What will the newest iPhone be called? How about iPhone 5? Or, plain old new iPhone. Either way, lines are guaranteed to be long at Apple Stores around the world.
What of the iPad mini? Will it be called mini? I don’t think so. It’s likely that this iPad will be extremely light (when compared to the iPad with Retina display), so I’m going with iPad Air.
What about Apple’s already infamous television. The more I look at the broadcast and content marketplace, I’m willing to bet that an Apple-branded television is still a year or two away from launch.
It’s far more likely that Apple is working on the mother of all upgrades to the diminutive AppleTV, the sleeper device with the Samsung inspired rectangles in a hockey puck design.
Apple is known to be in talks with major content producers, broadcast networks, cable systems, and cable networks, all of which have a hand in the TV revenue pie. That Balkanized industry makes it difficult for an Apple television or an AppleTV to gain much traction.
If Apple is trying to skate to where the hockey puck will be, what are they after? What do television watchers ultimately want?
Everything on demand.
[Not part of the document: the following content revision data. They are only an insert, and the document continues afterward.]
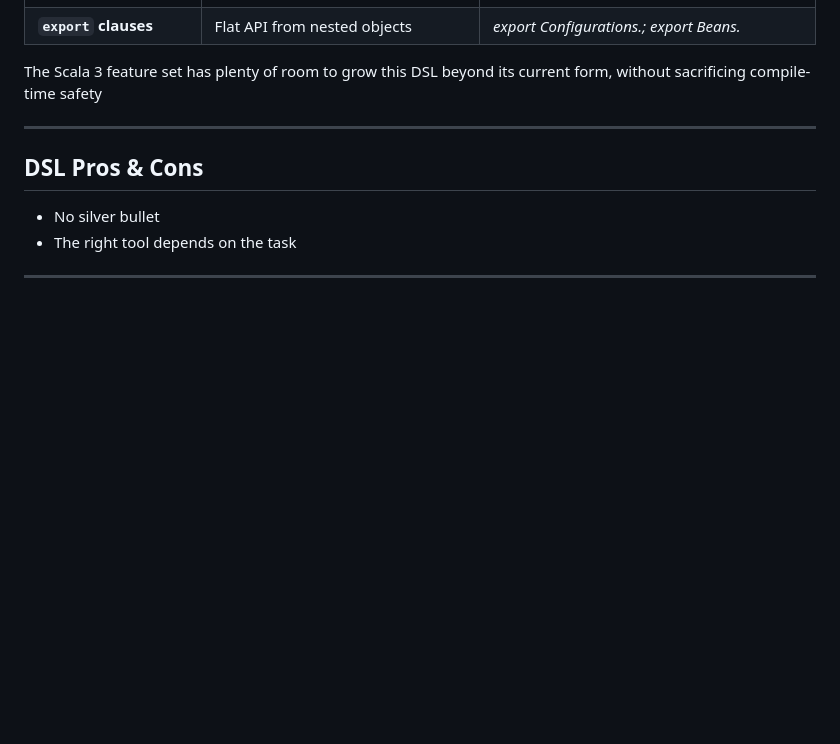
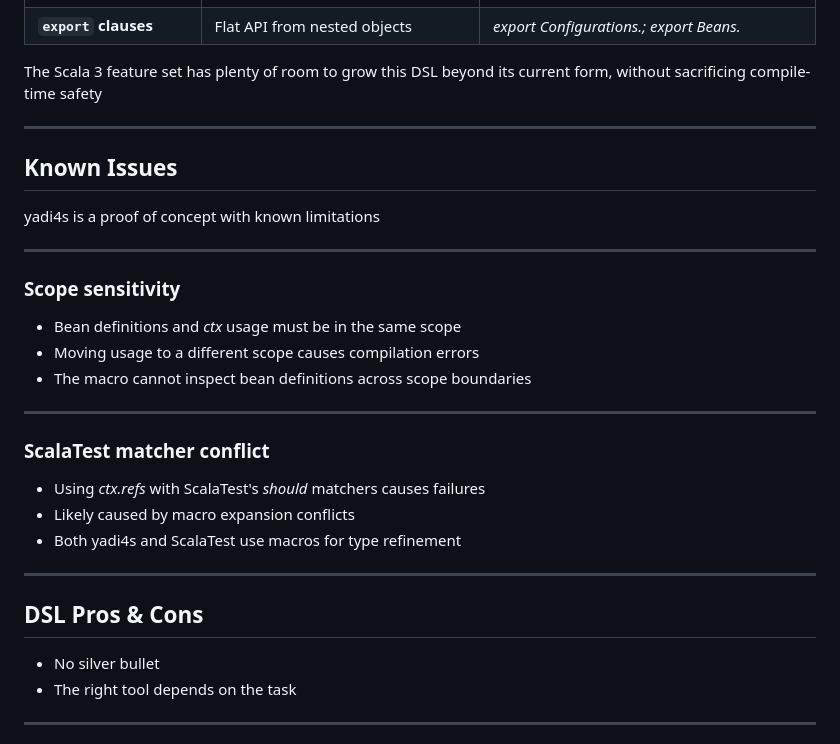
Before and after one commit to jtonic/yadi4s, a Markdown page: presentation/yadi4s.md, the part around the change. Rendered like a GitHub page; blank space fills up the shorter version.

Commit message:
Add known issues section in the presentation

```diff
--- a/presentation/yadi4s.md
+++ b/presentation/yadi4s.md
@@ -857,6 +857,28 @@ The Scala 3 feature set has plenty of room to grow this DSL beyond its current f
 
 ---
 
+## Known Issues
+
+yadi4s is a proof of concept with known limitations
+
+----
+
+### Scope sensitivity
+
+- Bean definitions and _ctx_ usage must be in the same scope
+- Moving usage to a different scope causes compilation errors
+- The macro cannot inspect bean definitions across scope boundaries
+
+----
+
+### ScalaTest matcher conflict
+
+- Using _ctx.refs_ with ScalaTest's _should_ matchers causes failures
+- Likely caused by macro expansion conflicts
+- Both yadi4s and ScalaTest use macros for type refinement
+
+---
+
 ## DSL Pros & Cons
 
 - No silver bullet
```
Forget using a DVR. It’s a useful device, but in a world where all content is available for streaming anytime, who needs a DVR? Besides, all a DVR is good for is compressing an hour long TV show down to 40-minutes as users skip over the commercials, and time shifting playback.
The cable companies don’t care much about that problem (which is why they rent you DVRs), but networks, content producers, and advertisers care deeply about the DVR problem.
How about a little conjecture?
What if Apple were to build the world’s largest streaming video delivery system? It’s Kate’s famous What If? time.
What if Apple’s system had access to all video content in the country– broadcast networks, cable networks, even network news and sports, and could make it available to every cable TV company in the country?
And, all that content would be streamed from Apple’s data centers through the company’s new $299 AppleTV. Cable TV companies would get their cut of the pie. So would broadcast networks. So would cable TV networks. An AppleTV would reduce cable TV company costs. Advertisers would get their ads displayed on every program.
You and I would get to see what we want to watch, when we want to watch it. What’s not to like? Other than being forced to watch TV commercials.
There are issues. And it has to do with the Balkanization of the television industry (especially in the U.S.). It’s highly fragmented. All the players get a slice of the revenue pie so everyone needs to get paid. There’s probably some fear among the major players of letting Apple anywhere near their turf (since Apple turned the cell phone carriers into dumb wireless pipe companies).
The smart content providers and networks are already moving their content into internet distribution, and some even onto AppleTV. Apple needed a big partner to shake up the cell phone industry. That partner was AT&T. Apple will need even more partners to shake up the television industry.
If it can be done, it’s likely that Apple can do it. If it can be done.